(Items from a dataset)

>>>>

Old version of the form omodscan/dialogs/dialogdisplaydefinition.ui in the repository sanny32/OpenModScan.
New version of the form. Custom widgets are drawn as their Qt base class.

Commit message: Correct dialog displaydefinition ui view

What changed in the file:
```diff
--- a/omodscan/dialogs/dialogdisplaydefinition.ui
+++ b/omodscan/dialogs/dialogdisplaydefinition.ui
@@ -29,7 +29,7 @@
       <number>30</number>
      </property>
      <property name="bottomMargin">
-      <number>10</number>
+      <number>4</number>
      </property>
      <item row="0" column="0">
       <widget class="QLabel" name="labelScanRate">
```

<<<<
>>>>

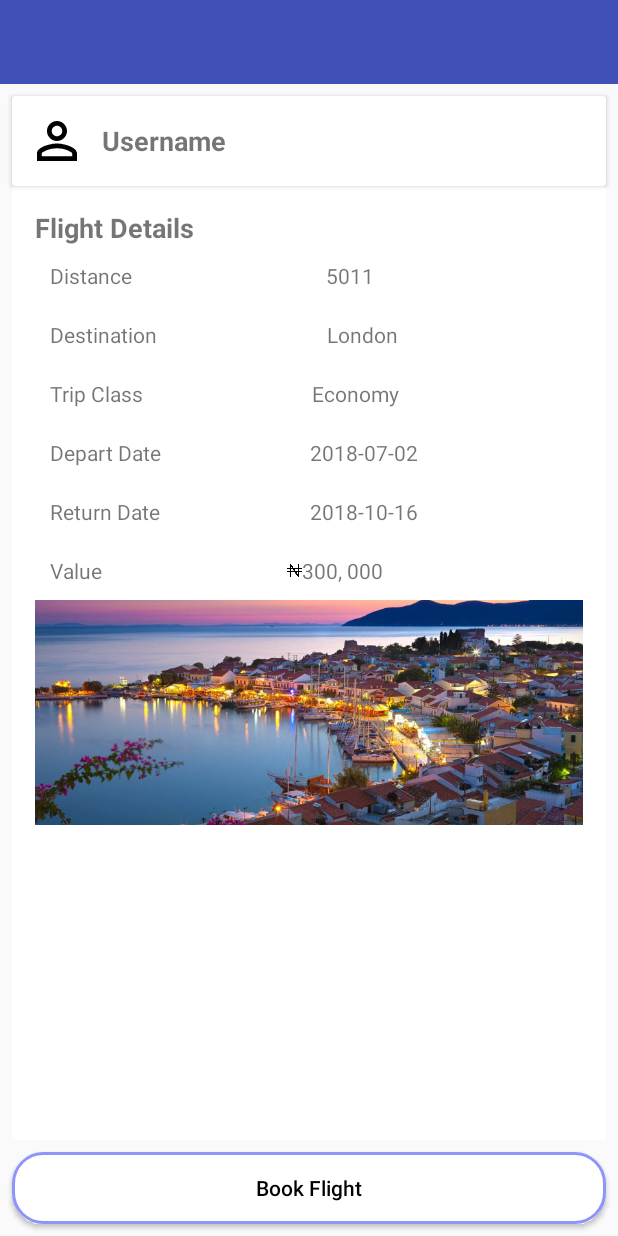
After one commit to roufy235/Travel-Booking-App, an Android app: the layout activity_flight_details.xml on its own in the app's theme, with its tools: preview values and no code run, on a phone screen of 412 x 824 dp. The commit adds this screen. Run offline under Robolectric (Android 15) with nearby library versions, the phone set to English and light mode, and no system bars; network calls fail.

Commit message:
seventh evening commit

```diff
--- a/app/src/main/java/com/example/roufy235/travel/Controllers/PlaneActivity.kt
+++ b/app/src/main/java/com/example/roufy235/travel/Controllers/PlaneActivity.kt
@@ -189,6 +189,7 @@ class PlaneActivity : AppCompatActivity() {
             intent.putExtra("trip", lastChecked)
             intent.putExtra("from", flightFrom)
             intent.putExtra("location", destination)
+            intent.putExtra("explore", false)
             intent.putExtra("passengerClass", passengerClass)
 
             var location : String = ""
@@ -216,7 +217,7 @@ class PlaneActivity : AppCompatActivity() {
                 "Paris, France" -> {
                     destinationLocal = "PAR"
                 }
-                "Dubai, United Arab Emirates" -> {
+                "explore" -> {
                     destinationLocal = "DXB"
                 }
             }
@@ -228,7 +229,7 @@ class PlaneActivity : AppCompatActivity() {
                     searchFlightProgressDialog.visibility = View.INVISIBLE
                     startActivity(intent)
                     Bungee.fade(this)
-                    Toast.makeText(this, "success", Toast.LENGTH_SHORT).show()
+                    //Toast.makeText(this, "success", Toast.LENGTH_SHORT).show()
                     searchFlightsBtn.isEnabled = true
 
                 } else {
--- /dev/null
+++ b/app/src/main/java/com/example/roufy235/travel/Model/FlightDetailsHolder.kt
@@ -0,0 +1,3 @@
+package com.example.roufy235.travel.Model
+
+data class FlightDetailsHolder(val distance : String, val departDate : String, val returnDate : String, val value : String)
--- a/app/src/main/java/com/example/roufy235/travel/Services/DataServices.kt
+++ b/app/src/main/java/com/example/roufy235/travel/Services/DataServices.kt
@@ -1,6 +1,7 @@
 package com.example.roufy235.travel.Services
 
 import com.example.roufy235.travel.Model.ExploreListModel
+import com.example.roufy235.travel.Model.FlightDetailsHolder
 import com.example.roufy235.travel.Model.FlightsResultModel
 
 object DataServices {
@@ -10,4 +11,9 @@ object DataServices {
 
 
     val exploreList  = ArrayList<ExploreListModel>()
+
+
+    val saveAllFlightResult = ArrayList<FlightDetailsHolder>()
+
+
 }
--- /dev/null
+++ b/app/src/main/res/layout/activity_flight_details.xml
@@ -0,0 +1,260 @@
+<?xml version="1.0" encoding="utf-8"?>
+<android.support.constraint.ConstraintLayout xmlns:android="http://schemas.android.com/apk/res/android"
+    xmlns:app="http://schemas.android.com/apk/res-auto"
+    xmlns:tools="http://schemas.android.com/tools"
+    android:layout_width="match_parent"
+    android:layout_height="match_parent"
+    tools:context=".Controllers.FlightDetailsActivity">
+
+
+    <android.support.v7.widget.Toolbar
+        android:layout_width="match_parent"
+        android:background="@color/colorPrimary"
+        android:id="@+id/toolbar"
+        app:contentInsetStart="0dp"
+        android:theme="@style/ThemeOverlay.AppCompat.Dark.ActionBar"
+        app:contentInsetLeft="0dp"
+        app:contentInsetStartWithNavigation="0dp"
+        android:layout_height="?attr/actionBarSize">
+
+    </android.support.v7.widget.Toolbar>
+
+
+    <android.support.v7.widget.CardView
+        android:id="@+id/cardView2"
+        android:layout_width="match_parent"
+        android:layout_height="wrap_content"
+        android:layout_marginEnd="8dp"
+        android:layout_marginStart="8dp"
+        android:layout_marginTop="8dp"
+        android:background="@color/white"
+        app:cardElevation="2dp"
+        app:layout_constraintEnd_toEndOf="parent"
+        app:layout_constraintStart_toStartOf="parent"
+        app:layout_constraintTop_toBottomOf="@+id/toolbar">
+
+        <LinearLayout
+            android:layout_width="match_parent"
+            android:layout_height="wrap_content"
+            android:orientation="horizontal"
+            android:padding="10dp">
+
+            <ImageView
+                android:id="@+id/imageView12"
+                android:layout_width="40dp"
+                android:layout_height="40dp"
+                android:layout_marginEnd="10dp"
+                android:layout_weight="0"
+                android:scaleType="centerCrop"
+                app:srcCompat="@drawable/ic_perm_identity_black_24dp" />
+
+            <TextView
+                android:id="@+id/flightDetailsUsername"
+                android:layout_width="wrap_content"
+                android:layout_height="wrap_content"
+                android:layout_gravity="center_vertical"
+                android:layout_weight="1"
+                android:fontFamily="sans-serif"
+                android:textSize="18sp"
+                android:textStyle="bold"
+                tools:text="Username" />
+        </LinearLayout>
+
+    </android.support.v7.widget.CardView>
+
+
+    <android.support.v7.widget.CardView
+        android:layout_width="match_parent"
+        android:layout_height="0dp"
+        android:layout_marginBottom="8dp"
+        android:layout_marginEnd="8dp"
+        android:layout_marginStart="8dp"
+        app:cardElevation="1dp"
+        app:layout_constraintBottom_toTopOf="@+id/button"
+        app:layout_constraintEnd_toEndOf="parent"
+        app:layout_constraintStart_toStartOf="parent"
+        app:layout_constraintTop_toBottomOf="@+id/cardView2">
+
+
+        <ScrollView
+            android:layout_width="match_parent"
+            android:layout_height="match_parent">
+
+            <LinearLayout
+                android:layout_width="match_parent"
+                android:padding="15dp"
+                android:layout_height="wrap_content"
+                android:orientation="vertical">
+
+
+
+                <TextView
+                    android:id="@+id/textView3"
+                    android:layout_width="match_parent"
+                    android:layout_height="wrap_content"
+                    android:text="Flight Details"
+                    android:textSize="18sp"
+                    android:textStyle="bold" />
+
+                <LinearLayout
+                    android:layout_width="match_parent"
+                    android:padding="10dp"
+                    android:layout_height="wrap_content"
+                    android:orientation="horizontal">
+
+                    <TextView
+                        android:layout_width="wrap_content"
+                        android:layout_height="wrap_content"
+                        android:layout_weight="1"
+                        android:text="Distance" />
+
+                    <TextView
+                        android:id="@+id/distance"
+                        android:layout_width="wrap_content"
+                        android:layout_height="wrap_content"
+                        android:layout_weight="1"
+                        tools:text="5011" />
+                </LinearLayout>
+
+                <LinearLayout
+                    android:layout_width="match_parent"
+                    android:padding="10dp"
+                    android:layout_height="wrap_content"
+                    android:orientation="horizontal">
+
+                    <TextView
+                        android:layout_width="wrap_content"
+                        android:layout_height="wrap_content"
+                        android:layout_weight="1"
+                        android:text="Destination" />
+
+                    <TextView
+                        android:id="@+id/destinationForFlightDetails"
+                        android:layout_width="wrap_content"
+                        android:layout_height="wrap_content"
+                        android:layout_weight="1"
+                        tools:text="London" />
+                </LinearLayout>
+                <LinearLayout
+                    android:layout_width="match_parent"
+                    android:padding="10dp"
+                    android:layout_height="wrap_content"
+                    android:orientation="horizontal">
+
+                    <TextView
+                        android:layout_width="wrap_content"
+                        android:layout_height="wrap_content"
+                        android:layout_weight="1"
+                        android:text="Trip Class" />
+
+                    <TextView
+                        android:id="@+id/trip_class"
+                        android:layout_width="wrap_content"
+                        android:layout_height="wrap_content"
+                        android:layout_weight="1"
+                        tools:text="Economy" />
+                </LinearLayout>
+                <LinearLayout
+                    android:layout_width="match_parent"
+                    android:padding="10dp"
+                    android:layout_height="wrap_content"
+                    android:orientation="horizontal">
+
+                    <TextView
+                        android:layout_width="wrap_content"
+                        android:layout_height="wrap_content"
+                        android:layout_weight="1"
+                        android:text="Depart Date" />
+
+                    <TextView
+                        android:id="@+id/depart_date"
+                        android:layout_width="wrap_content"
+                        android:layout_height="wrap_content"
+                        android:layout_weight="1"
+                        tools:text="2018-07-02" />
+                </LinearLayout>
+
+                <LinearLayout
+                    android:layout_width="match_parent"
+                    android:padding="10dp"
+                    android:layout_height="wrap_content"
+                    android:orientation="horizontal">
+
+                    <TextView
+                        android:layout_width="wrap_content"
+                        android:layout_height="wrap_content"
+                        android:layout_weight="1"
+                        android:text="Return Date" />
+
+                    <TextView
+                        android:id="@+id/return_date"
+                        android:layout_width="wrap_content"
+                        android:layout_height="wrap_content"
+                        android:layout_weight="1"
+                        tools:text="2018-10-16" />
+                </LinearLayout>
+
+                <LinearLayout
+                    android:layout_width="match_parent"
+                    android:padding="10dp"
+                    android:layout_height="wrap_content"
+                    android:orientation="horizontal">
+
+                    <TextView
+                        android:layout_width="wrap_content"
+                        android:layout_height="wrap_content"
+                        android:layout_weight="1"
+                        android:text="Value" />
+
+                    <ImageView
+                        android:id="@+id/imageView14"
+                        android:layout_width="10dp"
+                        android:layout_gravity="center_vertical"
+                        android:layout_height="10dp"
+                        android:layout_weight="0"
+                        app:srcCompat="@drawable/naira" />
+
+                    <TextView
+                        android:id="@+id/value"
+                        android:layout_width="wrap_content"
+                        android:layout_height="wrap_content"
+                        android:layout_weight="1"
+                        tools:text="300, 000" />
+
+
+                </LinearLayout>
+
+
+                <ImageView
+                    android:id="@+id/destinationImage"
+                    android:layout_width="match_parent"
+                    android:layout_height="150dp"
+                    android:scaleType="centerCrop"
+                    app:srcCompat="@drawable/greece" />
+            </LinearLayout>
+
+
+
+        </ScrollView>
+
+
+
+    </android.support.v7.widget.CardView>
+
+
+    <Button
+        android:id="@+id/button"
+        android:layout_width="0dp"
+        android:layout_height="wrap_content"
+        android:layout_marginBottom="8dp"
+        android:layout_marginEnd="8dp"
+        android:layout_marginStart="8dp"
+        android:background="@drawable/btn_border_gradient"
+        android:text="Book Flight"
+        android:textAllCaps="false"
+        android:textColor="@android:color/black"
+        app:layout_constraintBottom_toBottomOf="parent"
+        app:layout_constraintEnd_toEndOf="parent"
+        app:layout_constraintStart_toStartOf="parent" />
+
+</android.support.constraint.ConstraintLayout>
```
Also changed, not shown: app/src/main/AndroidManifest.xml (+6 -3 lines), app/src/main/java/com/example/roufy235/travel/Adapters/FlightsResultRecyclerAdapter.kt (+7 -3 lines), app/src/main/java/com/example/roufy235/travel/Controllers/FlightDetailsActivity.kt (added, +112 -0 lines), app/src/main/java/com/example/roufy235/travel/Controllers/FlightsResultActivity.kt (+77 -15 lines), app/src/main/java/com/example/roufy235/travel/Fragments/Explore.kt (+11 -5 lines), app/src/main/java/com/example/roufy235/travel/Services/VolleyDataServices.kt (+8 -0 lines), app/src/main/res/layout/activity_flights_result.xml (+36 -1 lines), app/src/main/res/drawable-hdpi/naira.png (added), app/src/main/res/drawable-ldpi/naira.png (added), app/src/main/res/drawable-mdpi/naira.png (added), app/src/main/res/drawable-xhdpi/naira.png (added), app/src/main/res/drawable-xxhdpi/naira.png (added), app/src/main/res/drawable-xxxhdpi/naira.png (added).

<<<<
>>>>

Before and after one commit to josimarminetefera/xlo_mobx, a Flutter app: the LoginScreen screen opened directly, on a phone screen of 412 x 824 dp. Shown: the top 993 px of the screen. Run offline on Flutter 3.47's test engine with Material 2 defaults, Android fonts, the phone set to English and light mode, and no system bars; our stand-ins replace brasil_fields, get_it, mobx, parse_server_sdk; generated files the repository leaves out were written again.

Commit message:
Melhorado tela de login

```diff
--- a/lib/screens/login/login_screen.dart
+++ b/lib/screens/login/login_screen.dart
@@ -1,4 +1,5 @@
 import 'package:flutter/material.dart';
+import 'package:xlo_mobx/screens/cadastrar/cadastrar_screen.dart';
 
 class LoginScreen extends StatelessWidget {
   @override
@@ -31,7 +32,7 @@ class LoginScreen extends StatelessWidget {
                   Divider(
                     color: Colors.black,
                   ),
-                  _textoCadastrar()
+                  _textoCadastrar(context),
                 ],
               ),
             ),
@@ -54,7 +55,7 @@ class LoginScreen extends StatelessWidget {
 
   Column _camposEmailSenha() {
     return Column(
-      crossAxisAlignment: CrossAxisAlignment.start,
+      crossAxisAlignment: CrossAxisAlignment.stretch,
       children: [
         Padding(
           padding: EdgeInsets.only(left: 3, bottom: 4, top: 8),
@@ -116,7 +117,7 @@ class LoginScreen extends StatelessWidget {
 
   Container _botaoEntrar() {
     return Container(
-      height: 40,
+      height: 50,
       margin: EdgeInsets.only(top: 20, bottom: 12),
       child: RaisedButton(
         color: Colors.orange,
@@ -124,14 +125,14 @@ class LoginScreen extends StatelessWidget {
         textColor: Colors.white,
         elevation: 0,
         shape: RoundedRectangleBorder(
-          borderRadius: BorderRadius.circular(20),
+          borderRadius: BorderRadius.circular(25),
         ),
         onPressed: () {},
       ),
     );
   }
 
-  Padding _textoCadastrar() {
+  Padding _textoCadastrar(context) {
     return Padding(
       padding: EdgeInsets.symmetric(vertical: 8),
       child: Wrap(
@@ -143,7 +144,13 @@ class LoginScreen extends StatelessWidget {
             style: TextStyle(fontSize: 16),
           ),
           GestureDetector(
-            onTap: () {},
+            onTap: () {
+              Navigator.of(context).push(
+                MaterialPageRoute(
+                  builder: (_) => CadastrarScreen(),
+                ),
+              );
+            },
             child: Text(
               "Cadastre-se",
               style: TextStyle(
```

<<<<

[Exercise details] Tell me how many lines in the entries contain the string "AppCompatActivity", and give nothing besides that number.

[Answer box] 3